» **Exercise requirements**
Within the data below, count the lines that include "RegistrationForm" and give only the count.
*** Block opens ***
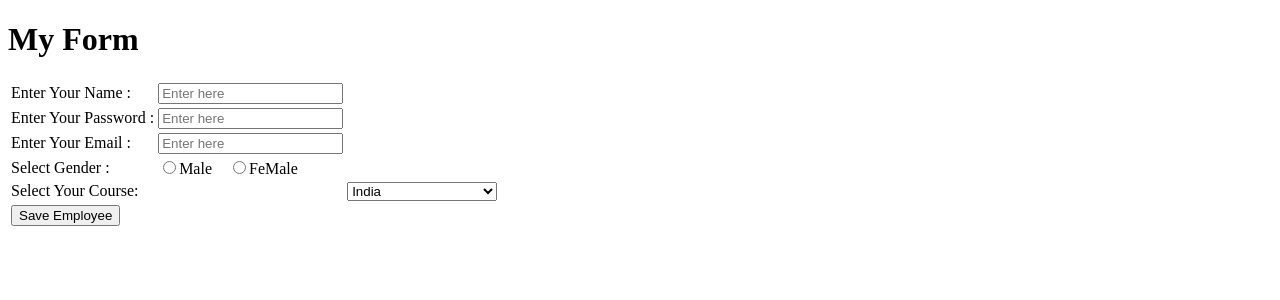
Repository: Kamleshmaury/CoreJava
Page: RegistrationForm/src/main/webapp/index.html
An editor plug-in stored every save of this project. The page is shown before and after the next save, followed by the edit.
The browser window is 1280 px wide. The pictures show the whole page.

Above is the page before, as saved 2022-10-18 08:52:59.

### RegistrationForm/src/main/webapp/index.html
<!DOCTYPE html>
<html>
<head>
<meta charset="UTF-8">
<title>Registration Form</title>
</head>
<body>
	<div class="container">
		<h1>My Form</h1>
		<form action="RegistrationServlet" method="post">
			<table>
				<tr>
					<td>Enter Your Name : </td>
					<td> <input type ="text" name="name" placeholder="Enter here"></td>
				</tr>
				<tr>
					<td>Enter Your Password : </td>
					<td> <input type ="password" name="password" placeholder="Enter here"></td>
				</tr>
				<tr>
					<td>Enter Your Email : </td>
					<td> <input type ="email" name="email" placeholder="Enter here"></td>
				</tr>
				<tr>
					<td>Select Gender : </td>
					<td><input type="radio" name="gender" value="male">Male &nbsp; &nbsp;<input type="radio" name="gender" value="female">FeMale </td>
				</tr>

				<tr><td>Select Your Course:</td><td>
					<td><select name="course" style="width:150px">
					<option>India</option>
					<option>USA</option>
					<option>China</option>
					<option>Other</option>
					</td>
			</select>
			</td></tr>
			<tr><td colspan="2"><input type="submit" value="Save Employee"/></td></tr>
			</table>

		</form>
	</div>
</body>
</html>

After the next save:
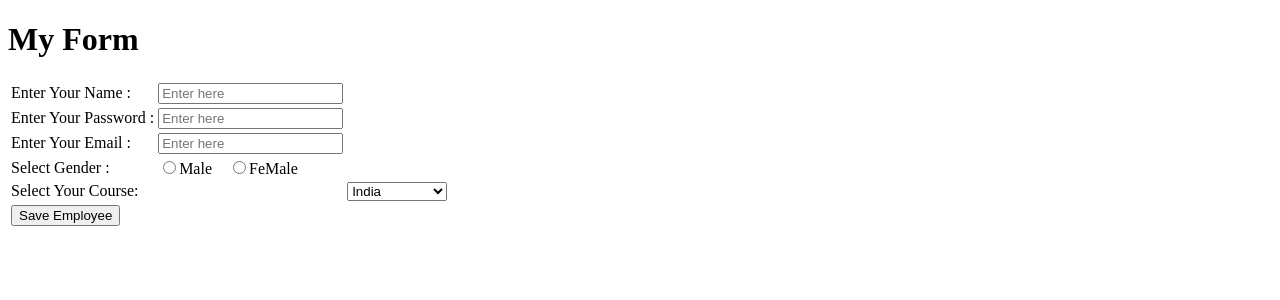
Saved 3 s later.
--- a/RegistrationForm/src/main/webapp/index.html
+++ b/RegistrationForm/src/main/webapp/index.html
@@ -27,7 +27,7 @@
 				</tr>
 
 				<tr><td>Select Your Course:</td><td>
-					<td><select name="course" style="width:150px">
+					<td><select name="course" style="width:100px">
 					<option>India</option>
 					<option>USA</option>
 					<option>China</option>
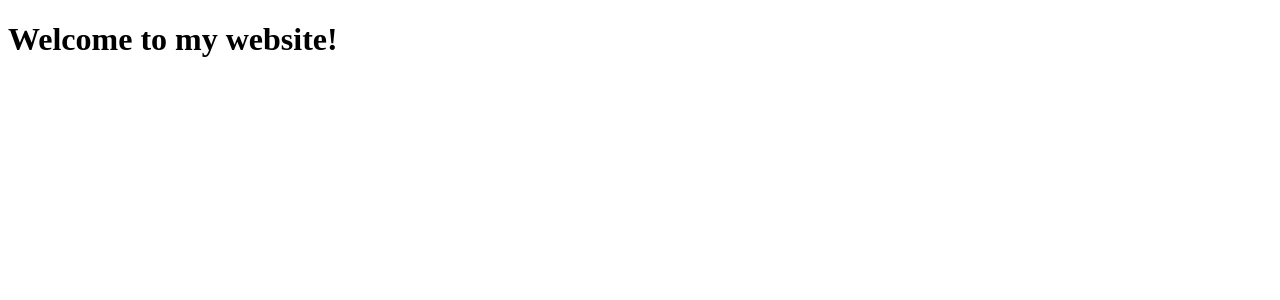
Repository: sandyc4136/Java_Servlet-JSP
Page: MyWebApp/src/main/webapp/index.html
An editor plug-in stored every save of this project. The page is shown before and after the next save, followed by the edit.
The browser window is 1280 px wide. The pictures show the whole page.

Above is the page before, as saved 2023-12-15 21:58:49.

After the next save:
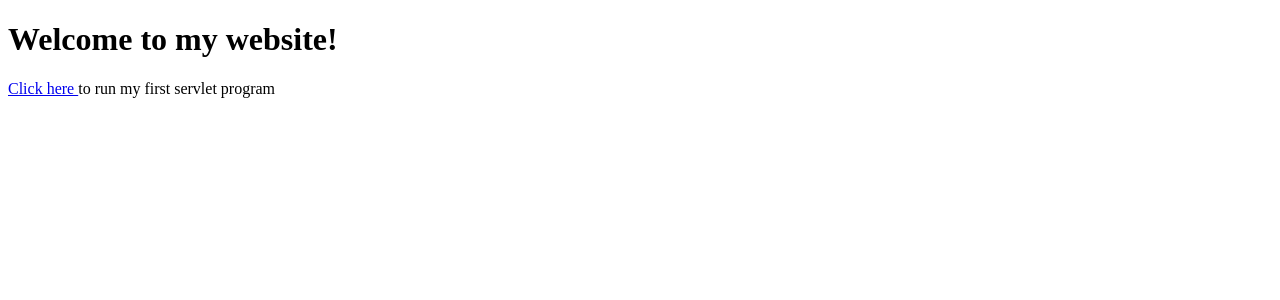
Saved 6 min 14 s later.
--- a/MyWebApp/src/main/webapp/index.html
+++ b/MyWebApp/src/main/webapp/index.html
@@ -6,5 +6,6 @@
 </head>
 <body>
 <h1>Welcome to my website!</h1>
+<a href="Hello.cdac">Click here </a>to run my first servlet program
 </body>
 </html>
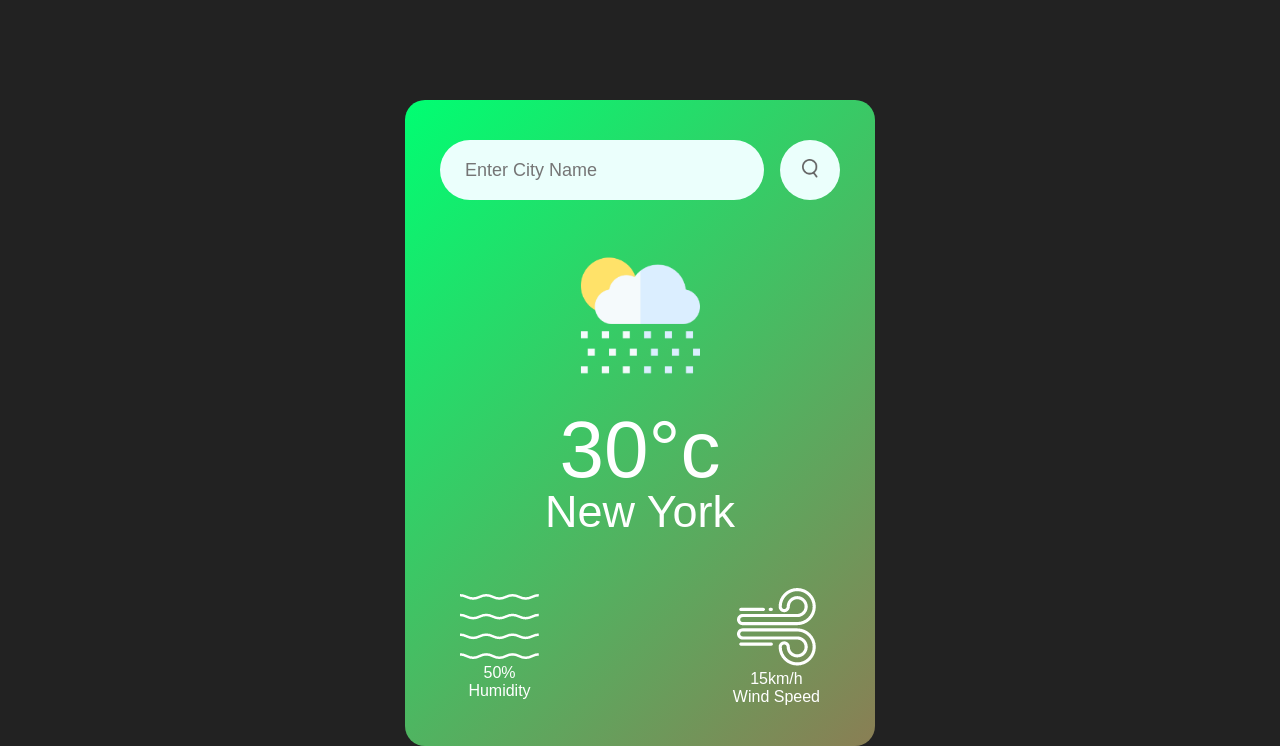
Repository: dubeprince/WeatherApp-Project
Page: WeatherApp/index.html
An editor plug-in stored every save of this project. The page is shown before and after the next save, followed by the edit.
The browser window is 1280 px wide. The pictures show the whole page.

Above is the page before, as saved 2023-05-26 11:23:31.

After the next save:
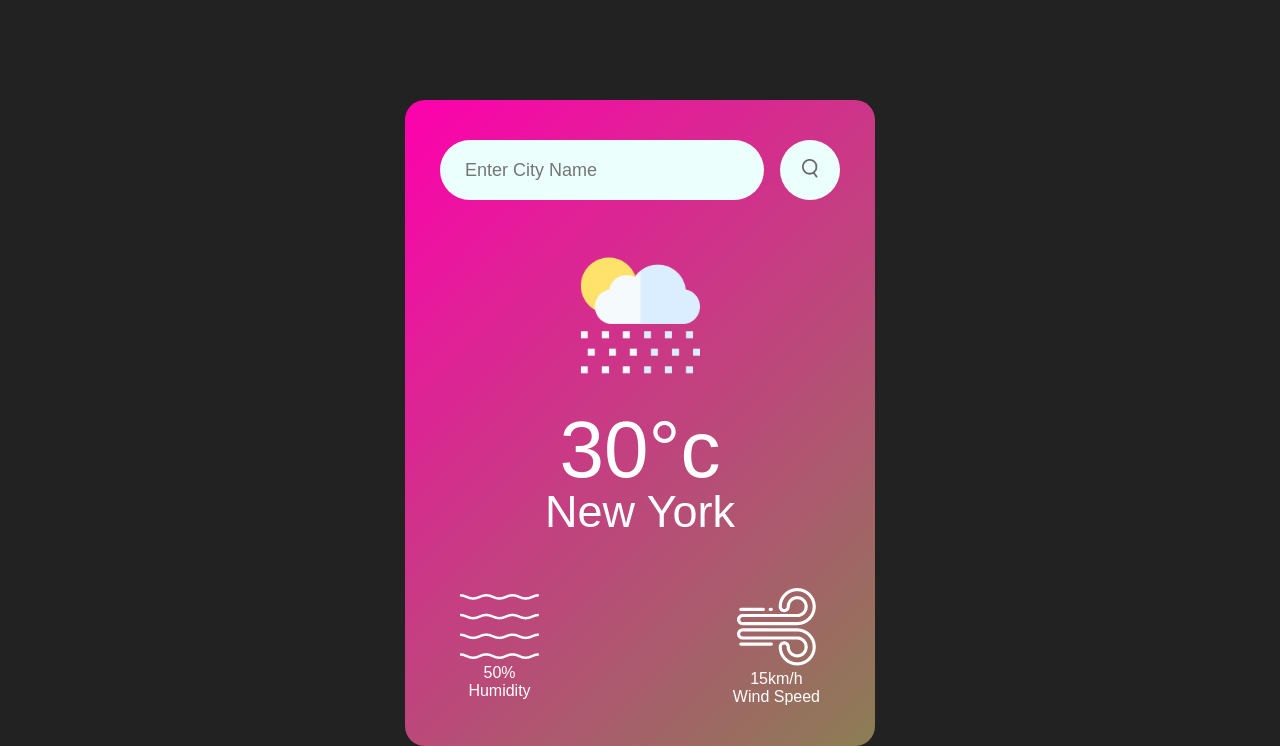
Saved 22 s later.
--- a/WeatherApp/style.css
+++ b/WeatherApp/style.css
@@ -11,7 +11,7 @@ body{
 .card{
     width: 90%;
     max-width: 470px;
-    background: linear-gradient(135deg, #00fe72, #8a7e54);
+    background: linear-gradient(135deg, #fe00ae, #8a7e54);
     color: #fff; /* white */
     margin: 100px auto 0;
     border-radius: 20px;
*** Block closes ***
» **Task output**
4